Pharmacists with extra training will be able to prescribe from early next year
Pharmacists and extended formulary nurse prescribers are to be given the right to prescribe independently any licensed medicine for any condition, with the exception of Controlled Drugs, the Department of Health has announced.
Last week, Patricia Hewitt, Secretary of State for Health, said that responses to the consultation on independent prescribing (PJ, 5 March, p257) were overwhelmingly in favour of allowing appropriately qualified pharmacists and nurses to prescribe any licensed medicine for any condition. “This is very good news for patients who will benefit from quicker and more accessible services. It also demonstrates our confidence in nurses and pharmacists, and our wish to use their skills and professionalism to the full,” she said.
Commenting on the announcement, Gul Root, principal pharmaceutical officer at the DoH, said: “Independent prescribing by pharmacists from the full British National Formulary fully recognises pharmacists’ expertise in medicines and their clinical skills. We need to ensure that we deliver to patients a safe service within robust clinical governance arrangements, by pharmacists who are competent and well trained.”
The news has been received with little enthusiasm by members of the medical profession, with Paul Miller, chairman of the BMA’s consultants’ committee, commenting that it is “an irresponsible and dangerous move”.
Hemant Patel, President of the Royal Pharmaceutical Society, said that despite the concerns raised by the BMA, there is much support for this move. He described it as “a significant milestone in the development of pharmacy services”.
Sue Sharpe, chief executive of the Pharmaceutical Services Negotiating Committee, commented: “It is unfortunate that GP leaders are reacting so negatively.
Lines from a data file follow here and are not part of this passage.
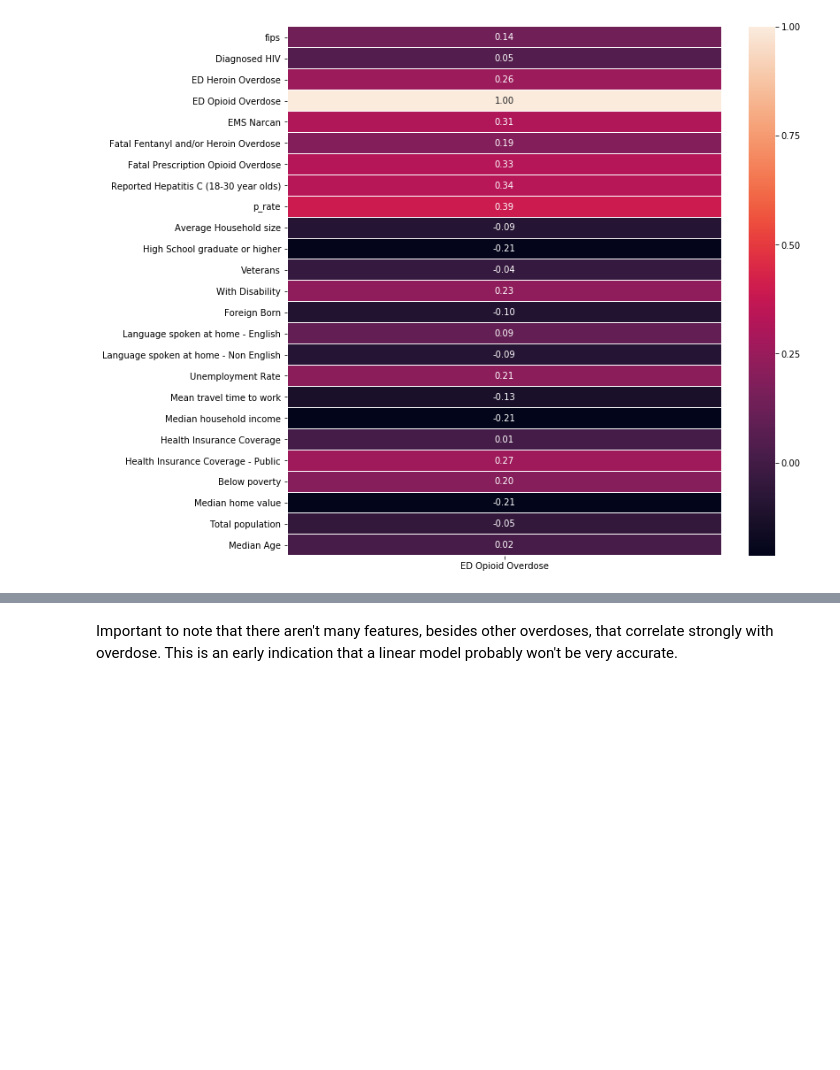
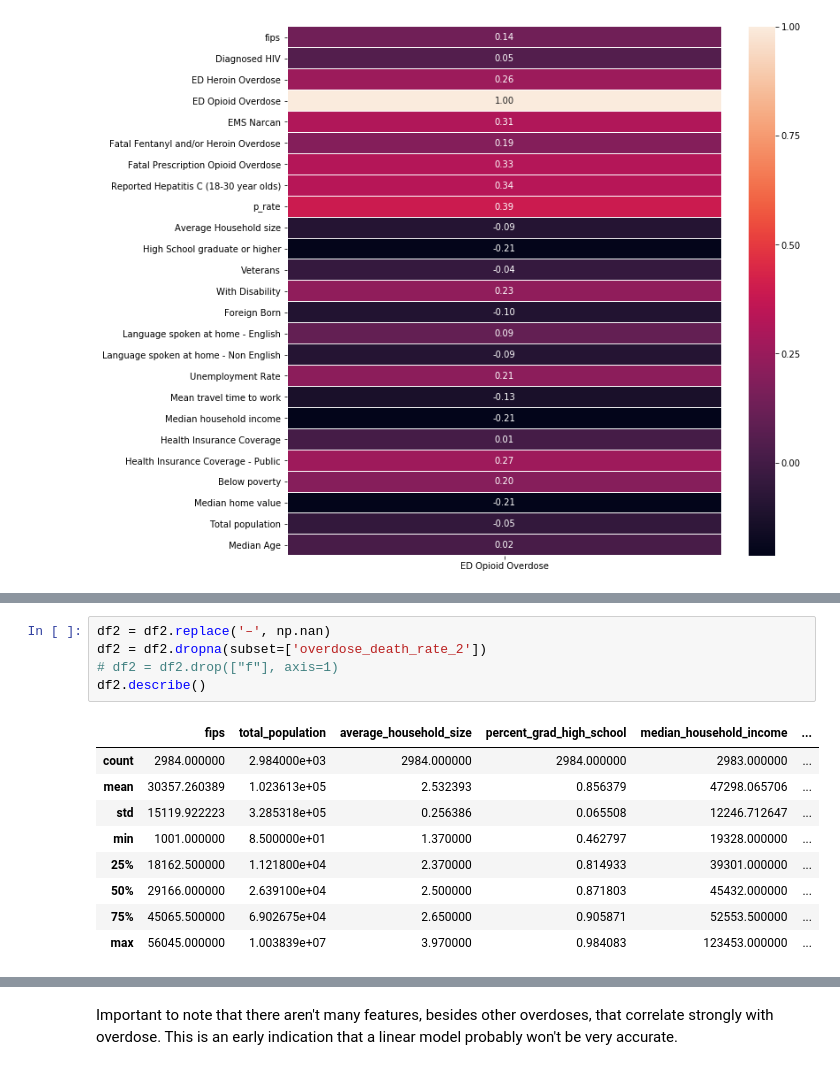
Before and after one commit to rohitmusti/ML-Final-Project, a Jupyter notebook: Final Project w_regressions.ipynb, the cells around one changed output, grey strips where cells are left out. Cells and saved outputs as stored; diff of their text form; blank space fills up the shorter version.

```diff
--- a/Final Project w_regressions.ipynb
+++ b/Final Project w_regressions.ipynb
@@ -124,0 +167,15 @@ plt.show()
+# %%
+df2 = df2.replace('–', np.nan)
+df2 = df2.dropna(subset=['overdose_death_rate_2'])
+# df2 = df2.drop(["f"], axis=1)
+df2.describe()
+# %% [output]
+|  | fips | total_population | average_household_size | percent_grad_high_school | median_household_income | ... |
+| count | 2984.000000 | 2.984000e+03 | 2984.000000 | 2984.000000 | 2983.000000 | ... |
+| mean | 30357.260389 | 1.023613e+05 | 2.532393 | 0.856379 | 47298.065706 | ... |
+| std | 15119.922223 | 3.285318e+05 | 0.256386 | 0.065508 | 12246.712647 | ... |
+| min | 1001.000000 | 8.500000e+01 | 1.370000 | 0.462797 | 19328.000000 | ... |
+| 25% | 18162.500000 | 1.121800e+04 | 2.370000 | 0.814933 | 39301.000000 | ... |
+| 50% | 29166.000000 | 2.639100e+04 | 2.500000 | 0.871803 | 45432.000000 | ... |
+| 75% | 45065.500000 | 6.902675e+04 | 2.650000 | 0.905871 | 52553.500000 | ... |
+| max | 56045.000000 | 1.003839e+07 | 3.970000 | 0.984083 | 123453.000000 | ... |
```
Also changed, not shown: parts of 14 cells of this notebook.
All professions should focus on working together to provide the best care for patients.” She added that independent prescribing will complement community pharmacy services being provided under the new contract, particularly support for long-term conditions.
The announcement builds on a number of prescribing initiatives in Scotland, according to Frank Owens, chairman of the Scottish Pharmaceutical General Council. “Pharmacists in all 176 pharmacies throughout Ayrshire & Arran and Tayside board areas already act as independent prescribers, providing treatment on the NHS for those patients suffering from common self-limiting illness. These latest proposals will give pharmacists providing this service access to a far greater range of medicines than at present.”
John D’Arcy, chief executive of the National Pharmacy Association, said: “As the health professionals who have spent most time during their training studying medicines, pharmacists are well placed to take on independent prescribing responsibilities.” He added that the NPA believes that independent prescribers must undergo comprehensive training and should only prescribe within their sphere of competency.
The Society will be reviewing pharmacists’ training needs but has yet to release details of the training that will be required to qualify as an independent prescriber.
Independent prescribers in hospital pharmacy should allow for redesign of services to benefit patients, according to Tony West, president of the Guild of Healthcare Pharmacists.
Medicines and NHS regulations will be amended so that suitably trained pharmacists can begin prescribing independently from spring 2006. Detailed guidance on its implementation will be published by the DoH closer to this date.
News feature p627